Making fudge is a relatively easy three-step process, said Saldana, who can make a 33-pound batch in an hour. He has moved away from using the stove top to make the candy and instead uses a kettle. He explained that after creating a base, which is either plain or chocolate fudge, he will then add other flavorings, coloring and nuts, as well as his signature Bigfoot swirls.
“People before me have figured it out to make it easy for me,” he said.
Although he now has the process ironed out, Saldana said there was a learning curve and challenge to streamline the business. His first big kettle took around six hours.
“It was all day, it seemed like,” he said. “I couldn’t believe it.”
Every day he said he tries something new to create better than the day before. He gets his ideas of flavorings from friends and family, or if he finds something he likes he will try to replicate that into a fudge.
Going forward, Saldana has big plans for Bigfoot Fudge. His main focus at the moment is updating his website and e-commerce, especially as he’s getting more online traffic. He also is working with the Made in Oregon stores to get his fudge featured, especially at the airport, and he wants to sign with another large contract in the future too.
The biggest project Saldana’s working on, however, will be expanding Bigfoot Fudge Factory’s shop to include old-fashioned scooped ice cream that he will partner with Prince Pückler’s in Eugene to provide. Saldana is saving up now to buy a big freezer, but he said with his business being debt-free he waits until he can afford a purchase before he makes it.
Beyond fudge being rewarding in itself, Saldana said that it’s the smiles he gets from people and the ability to meet new people every day that means the most to him.

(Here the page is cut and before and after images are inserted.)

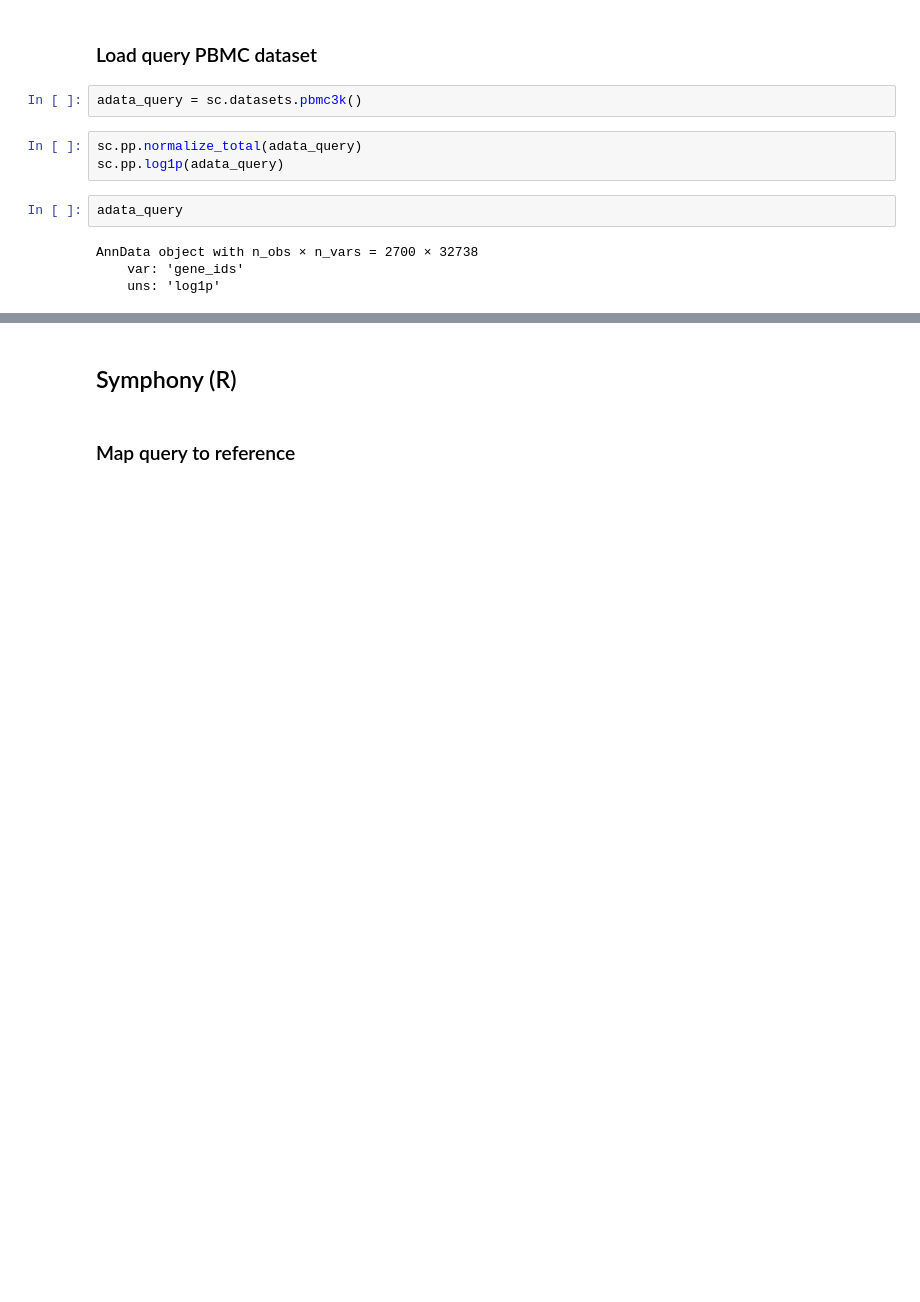
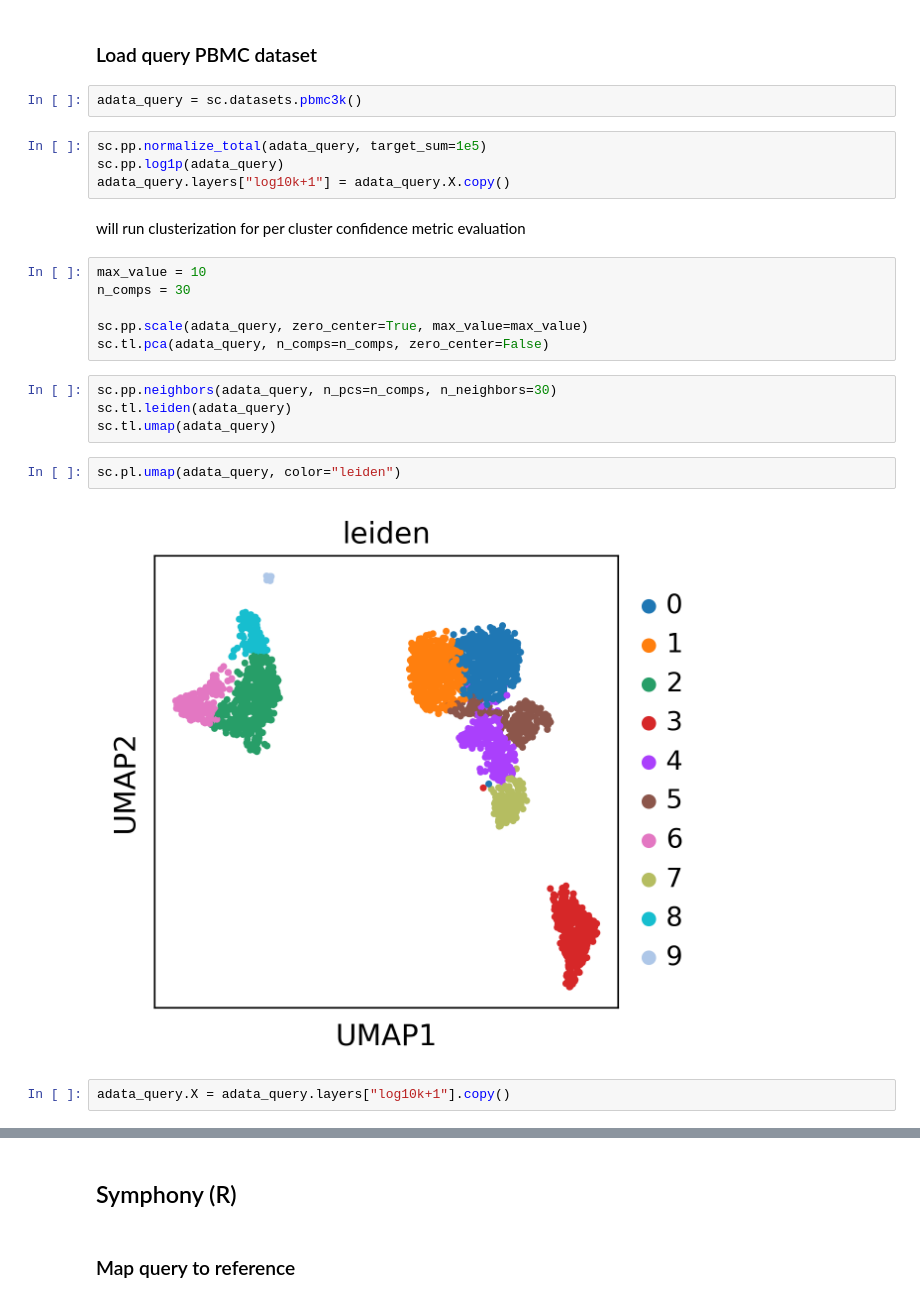
Before and after one commit to potulabe/symphonypy, a Jupyter notebook: benchmarking/Benchmarking_symphony_PBMC.ipynb, the cells around one changed output, grey strips where cells are left out. Saved outputs shown, nothing was run; the diff lists cells and outputs as text; blank space fills up the shorter version.

```diff
--- a/benchmarking/Benchmarking_symphony_PBMC.ipynb
+++ b/benchmarking/Benchmarking_symphony_PBMC.ipynb
@@ -108,11 +108,24 @@ sc.tl.umap(adata_reference)
 # %%
 adata_query = sc.datasets.pbmc3k()
 # %%
-sc.pp.normalize_total(adata_query)
+sc.pp.normalize_total(adata_query, target_sum=1e5)
 sc.pp.log1p(adata_query)
+adata_query.layers["log10k+1"] = adata_query.X.copy()
+# %% [markdown]
+will run clusterization for per cluster confidence metric evaluation
 # %%
-adata_query
+max_value = 10
+n_comps = 30
+
+sc.pp.scale(adata_query, zero_center=True, max_value=max_value)
+sc.tl.pca(adata_query, n_comps=n_comps, zero_center=False)
-# %% [output]
-AnnData object with n_obs × n_vars = 2700 × 32738
-    var: 'gene_ids'
-    uns: 'log1p'
+# %%
+sc.pp.neighbors(adata_query, n_pcs=n_comps, n_neighbors=30)
+sc.tl.leiden(adata_query)
+sc.tl.umap(adata_query)
+# %%
+sc.pl.umap(adata_query, color="leiden")
+# %% [output]
+[figure, added]
+# %%
+adata_query.X = adata_query.layers["log10k+1"].copy()
```
Also changed, not shown: parts of 26 cells of this notebook, 1 other file.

“You take a bit out of the fudge and you just kind of smile,” he said, “and that makes me feel pretty darn good.”